■ **WHAT TO PRODUCE**
In the listing below, find every line with the string "sheet" and pull it out.

■ **RECORDS SUPPLIED**
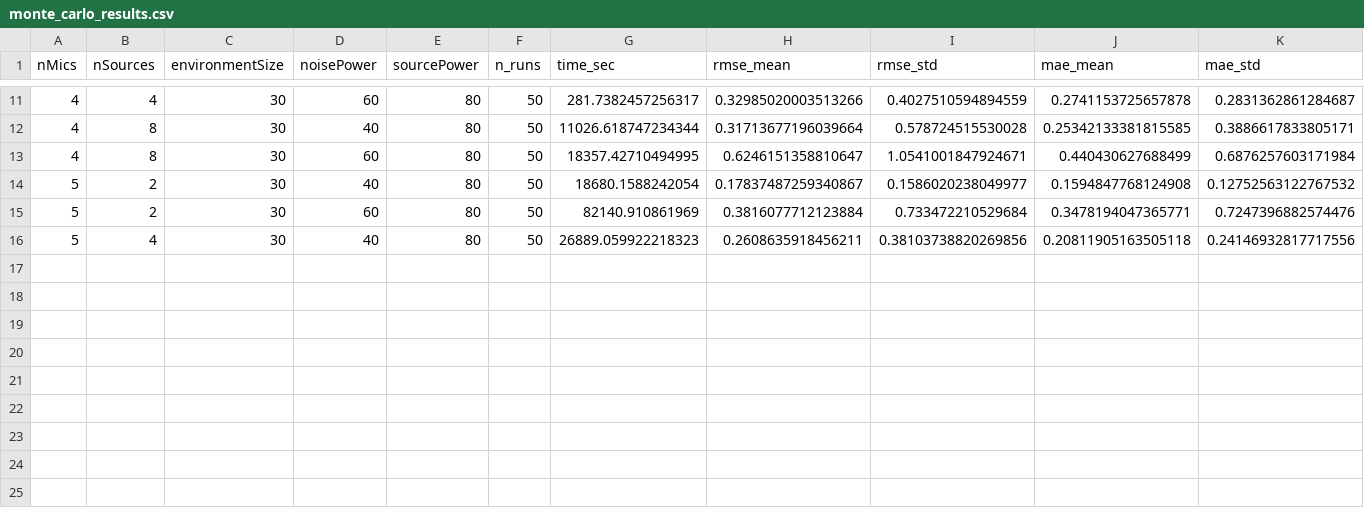
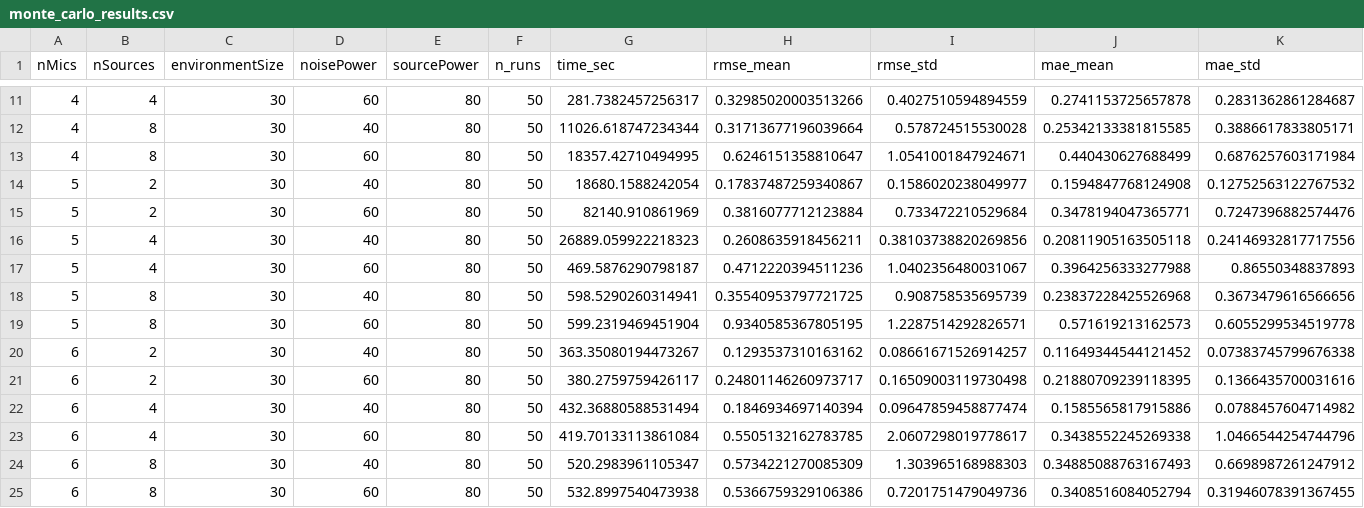
Before and after one commit to AlejandroMJR/Localizing-multiple-sound-sources-by-associating-sub-band-TDOA-features-for-biodiversity-monitoring, a CSV file: Results/monte_carlo_results.csv, drawn as a sheet; only a part is shown, gaps mark what is left out; rows hold the shown columns only; the diff names each change by its address in the sheet, - before the commit and + after, or states it on an @@ line.

```diff
--- a/Results/monte_carlo_results.csv
+++ b/Results/monte_carlo_results.csv
+row 17: 5 | 4 | 30 | 60 | 80 | 50 | 469.5876290798187 | 0.4712220394511236 | 1.0402356480031067 | 0.3964256333277988 | 0.86550348837893
+row 18: 5 | 8 | 30 | 40 | 80 | 50 | 598.5290260314941 | 0.35540953797721725 | 0.908758535695739 | 0.23837228425526968 | 0.3673479616566656
+row 19: 5 | 8 | 30 | 60 | 80 | 50 | 599.2319469451904 | 0.9340585367805195 | 1.2287514292826571 | 0.571619213162573 | 0.6055299534519778
+row 20: 6 | 2 | 30 | 40 | 80 | 50 | 363.35080194473267 | 0.1293537310163162 | 0.08661671526914257 | 0.11649344544121452 | 0.07383745799676338
+row 21: 6 | 2 | 30 | 60 | 80 | 50 | 380.2759759426117 | 0.24801146260973717 | 0.16509003119730498 | 0.21880709239118395 | 0.1366435700031616
+row 22: 6 | 4 | 30 | 40 | 80 | 50 | 432.36880588531494 | 0.1846934697140394 | 0.09647859458877474 | 0.1585565817915886 | 0.0788457604714982
+row 23: 6 | 4 | 30 | 60 | 80 | 50 | 419.70133113861084 | 0.5505132162783785 | 2.0607298019778617 | 0.3438552245269338 | 1.0466544254744796
+row 24: 6 | 8 | 30 | 40 | 80 | 50 | 520.2983961105347 | 0.5734221270085309 | 1.303965168988303 | 0.34885088763167493 | 0.6698987261247912
+row 25: 6 | 8 | 30 | 60 | 80 | 50 | 532.8997540473938 | 0.5366759329106386 | 0.7201751479049736 | 0.3408516084052794 | 0.31946078391367455
```
Also changed, not shown: 19 other files.
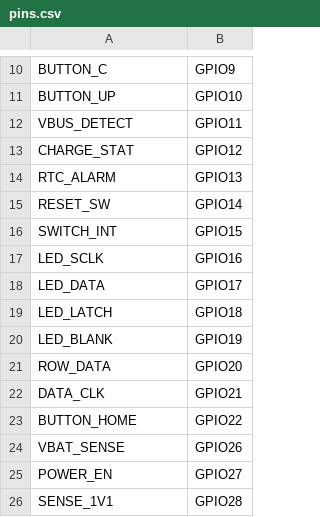
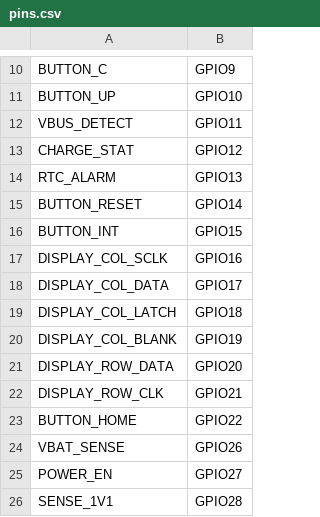
Before and after one commit to pimoroni/blinky2350, a CSV file: boards/blinky/pins.csv, drawn as a sheet; only a part is shown, gaps mark what is left out.

Commit message:
Clean up pins.csv some more.

```diff
--- a/boards/blinky/pins.csv
+++ b/boards/blinky/pins.csv
@@ -14,10 +14,10 @@ CHARGE_STAT,GPIO12
 RTC_ALARM,GPIO13
-RESET_SW,GPIO14
-SWITCH_INT,GPIO15
-LED_SCLK,GPIO16
-LED_DATA,GPIO17
-LED_LATCH,GPIO18
-LED_BLANK,GPIO19
-ROW_DATA,GPIO20
-DATA_CLK,GPIO21
+BUTTON_RESET,GPIO14
+BUTTON_INT,GPIO15
+DISPLAY_COL_SCLK,GPIO16
+DISPLAY_COL_DATA,GPIO17
+DISPLAY_COL_LATCH,GPIO18
+DISPLAY_COL_BLANK,GPIO19
+DISPLAY_ROW_DATA,GPIO20
+DISPLAY_ROW_CLK,GPIO21
 BUTTON_HOME,GPIO22
```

■ **WRITTEN ANSWER**
Before and after one commit to AlejandroMJR/Localizing-multiple-sound-sources-by-associating-sub-band-TDOA-features-for-biodiversity-monitoring, a CSV file: Results/monte_carlo_results.csv, drawn as a sheet; only a part is shown, gaps mark what is left out; rows hold the shown columns only; the diff names each change by its address in the sheet, - before the commit and + after, or states it on an @@ line.
Before and after one commit to pimoroni/blinky2350, a CSV file: boards/blinky/pins.csv, drawn as a sheet; only a part is shown, gaps mark what is left out.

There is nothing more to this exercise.